◆ Instructions for the task: Wherever the word "radius" turns up in a line of the entries, copy that line.

◆ Dataset records:
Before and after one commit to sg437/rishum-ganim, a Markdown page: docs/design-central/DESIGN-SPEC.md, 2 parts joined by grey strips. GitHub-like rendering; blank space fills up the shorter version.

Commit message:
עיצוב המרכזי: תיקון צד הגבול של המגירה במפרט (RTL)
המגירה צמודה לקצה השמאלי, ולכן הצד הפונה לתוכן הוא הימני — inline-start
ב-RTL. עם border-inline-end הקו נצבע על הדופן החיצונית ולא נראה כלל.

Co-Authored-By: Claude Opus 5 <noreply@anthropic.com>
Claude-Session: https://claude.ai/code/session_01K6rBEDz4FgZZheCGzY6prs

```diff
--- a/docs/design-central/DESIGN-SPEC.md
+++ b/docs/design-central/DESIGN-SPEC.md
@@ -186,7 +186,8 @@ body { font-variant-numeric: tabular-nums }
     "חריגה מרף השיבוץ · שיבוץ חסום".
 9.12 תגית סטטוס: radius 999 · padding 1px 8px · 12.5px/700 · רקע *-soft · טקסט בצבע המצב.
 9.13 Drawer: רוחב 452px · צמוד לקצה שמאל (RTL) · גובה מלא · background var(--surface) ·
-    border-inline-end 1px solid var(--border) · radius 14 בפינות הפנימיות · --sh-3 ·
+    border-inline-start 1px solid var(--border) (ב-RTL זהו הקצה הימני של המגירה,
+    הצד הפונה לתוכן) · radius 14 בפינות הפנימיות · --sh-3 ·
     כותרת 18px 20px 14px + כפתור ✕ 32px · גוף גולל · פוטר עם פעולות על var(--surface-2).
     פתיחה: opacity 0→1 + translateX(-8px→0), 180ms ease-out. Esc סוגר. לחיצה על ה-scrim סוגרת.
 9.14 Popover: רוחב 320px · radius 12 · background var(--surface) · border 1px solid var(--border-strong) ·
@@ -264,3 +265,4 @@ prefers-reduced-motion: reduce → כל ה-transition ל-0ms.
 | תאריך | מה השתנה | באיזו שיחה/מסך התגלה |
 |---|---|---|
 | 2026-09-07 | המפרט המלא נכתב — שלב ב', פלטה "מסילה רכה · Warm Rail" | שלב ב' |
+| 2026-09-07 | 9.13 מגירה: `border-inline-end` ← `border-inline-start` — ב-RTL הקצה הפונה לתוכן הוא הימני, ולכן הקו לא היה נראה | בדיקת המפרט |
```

◆ Solution for this task:
 9.12 תגית סטטוס: radius 999 · padding 1px 8px · 12.5px/700 · רקע *-soft · טקסט בצבע המצב.
-    border-inline-end 1px solid var(--border) · radius 14 בפינות הפנימיות · --sh-3 ·
+    הצד הפונה לתוכן) · radius 14 בפינות הפנימיות · --sh-3 ·
 9.14 Popover: רוחב 320px · radius 12 · background var(--surface) · border 1px solid var(--border-strong) ·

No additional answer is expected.